**** INPUT FOR THIS TASK

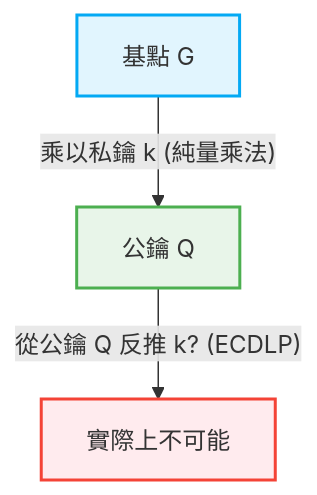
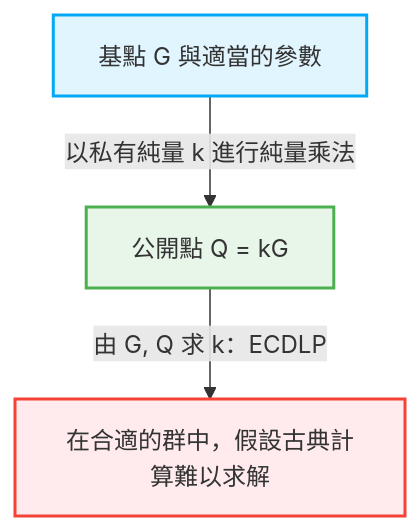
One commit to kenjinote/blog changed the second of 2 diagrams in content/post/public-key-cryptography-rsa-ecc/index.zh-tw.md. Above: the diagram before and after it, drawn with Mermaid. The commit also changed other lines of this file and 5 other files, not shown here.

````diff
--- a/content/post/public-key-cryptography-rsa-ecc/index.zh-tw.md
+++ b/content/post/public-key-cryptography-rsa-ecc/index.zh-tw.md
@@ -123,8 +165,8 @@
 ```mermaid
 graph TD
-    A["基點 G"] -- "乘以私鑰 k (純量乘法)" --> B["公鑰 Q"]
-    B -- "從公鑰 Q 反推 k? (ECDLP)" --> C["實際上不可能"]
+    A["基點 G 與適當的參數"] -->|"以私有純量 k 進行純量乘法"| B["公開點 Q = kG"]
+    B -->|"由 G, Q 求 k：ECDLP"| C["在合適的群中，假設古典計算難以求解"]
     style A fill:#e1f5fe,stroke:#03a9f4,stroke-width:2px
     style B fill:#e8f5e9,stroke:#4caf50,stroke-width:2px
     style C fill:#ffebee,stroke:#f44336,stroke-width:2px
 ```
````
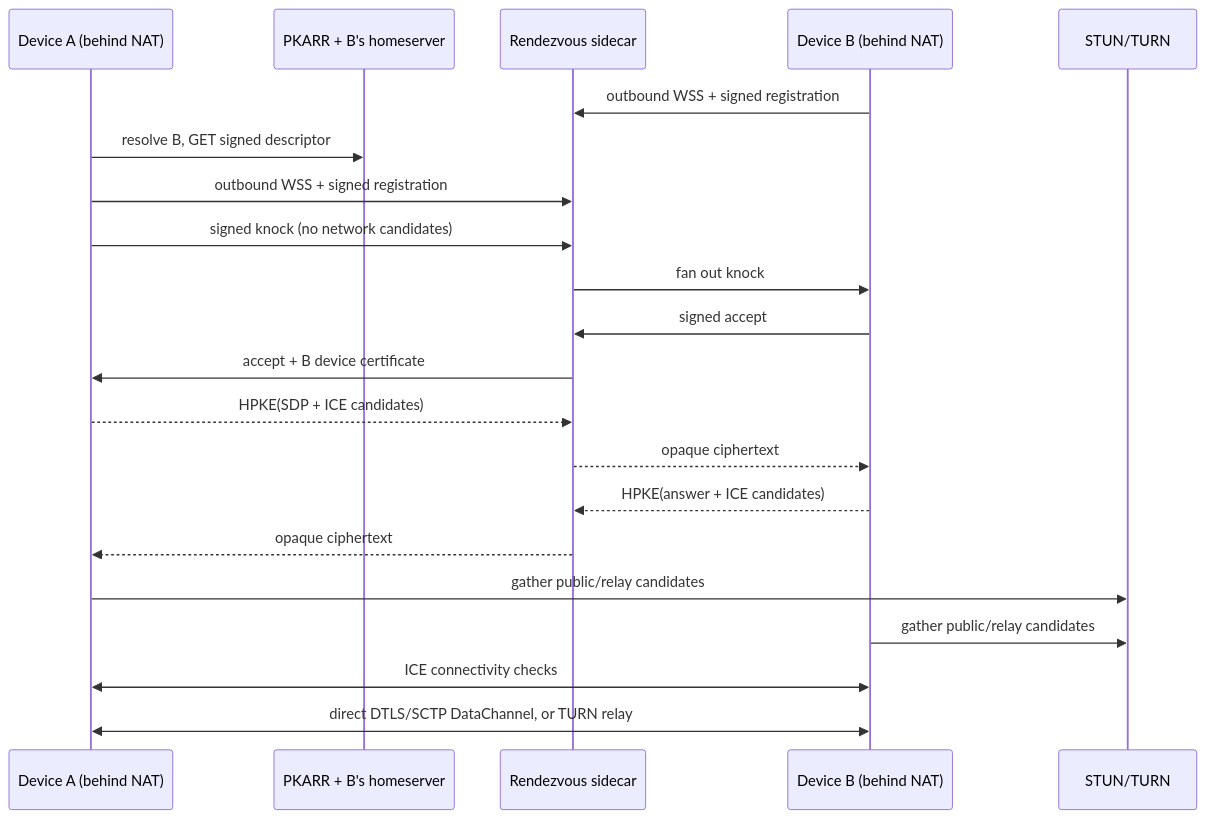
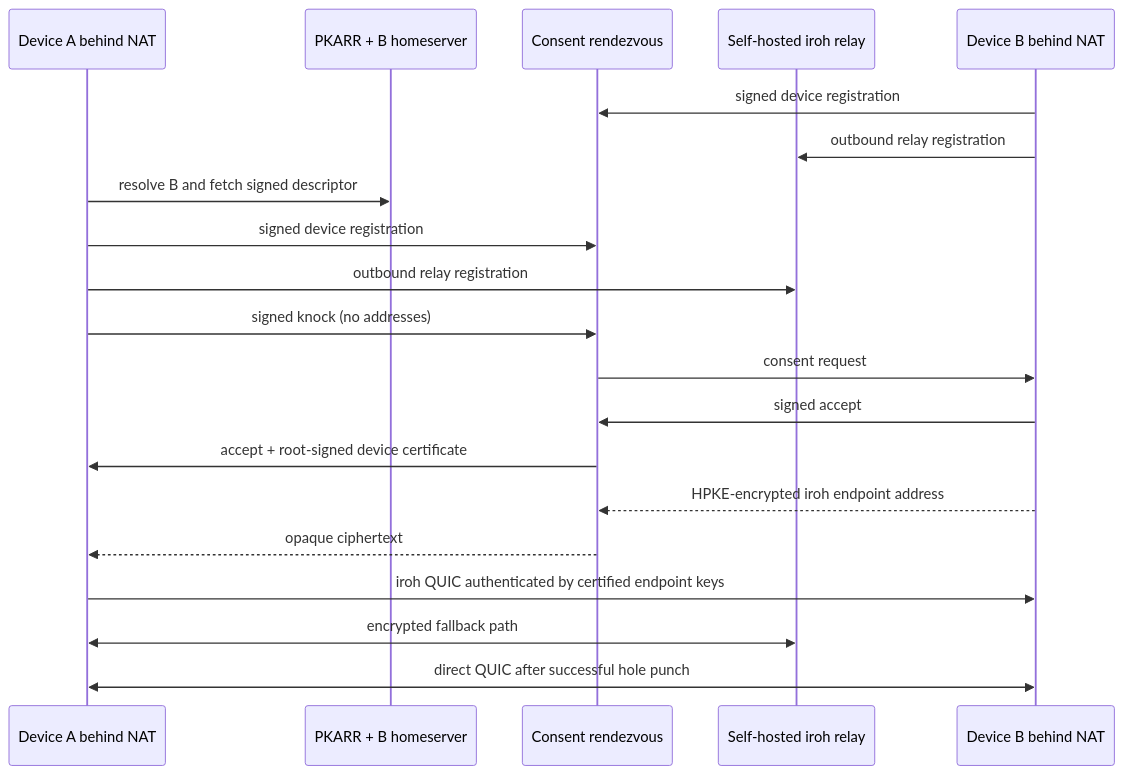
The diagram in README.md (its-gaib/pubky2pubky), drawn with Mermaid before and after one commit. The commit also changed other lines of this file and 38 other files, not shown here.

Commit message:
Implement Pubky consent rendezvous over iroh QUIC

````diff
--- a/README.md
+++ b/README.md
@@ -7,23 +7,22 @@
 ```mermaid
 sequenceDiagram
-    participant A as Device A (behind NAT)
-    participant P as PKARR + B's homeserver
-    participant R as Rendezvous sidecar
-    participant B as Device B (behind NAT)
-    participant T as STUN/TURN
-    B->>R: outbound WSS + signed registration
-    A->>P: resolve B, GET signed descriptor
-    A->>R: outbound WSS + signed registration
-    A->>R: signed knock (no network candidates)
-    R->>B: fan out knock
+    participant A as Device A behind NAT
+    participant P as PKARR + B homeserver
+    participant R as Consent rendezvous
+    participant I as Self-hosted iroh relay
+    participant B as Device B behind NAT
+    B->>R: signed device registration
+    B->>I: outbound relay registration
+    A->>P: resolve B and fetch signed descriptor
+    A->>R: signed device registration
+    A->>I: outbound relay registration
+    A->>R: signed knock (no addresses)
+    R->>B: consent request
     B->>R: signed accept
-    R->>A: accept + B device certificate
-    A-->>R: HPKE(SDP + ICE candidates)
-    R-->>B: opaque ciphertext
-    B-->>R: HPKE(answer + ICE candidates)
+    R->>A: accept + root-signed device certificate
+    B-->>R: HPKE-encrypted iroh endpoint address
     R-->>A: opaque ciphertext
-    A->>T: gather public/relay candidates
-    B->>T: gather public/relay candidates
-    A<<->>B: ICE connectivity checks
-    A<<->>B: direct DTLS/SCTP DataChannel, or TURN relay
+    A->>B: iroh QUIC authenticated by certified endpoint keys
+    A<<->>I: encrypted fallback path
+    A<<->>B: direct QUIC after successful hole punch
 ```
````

********

What lines above mention "opaque"? Copy each one.

-    R-->>B: opaque ciphertext
     R-->>A: opaque ciphertext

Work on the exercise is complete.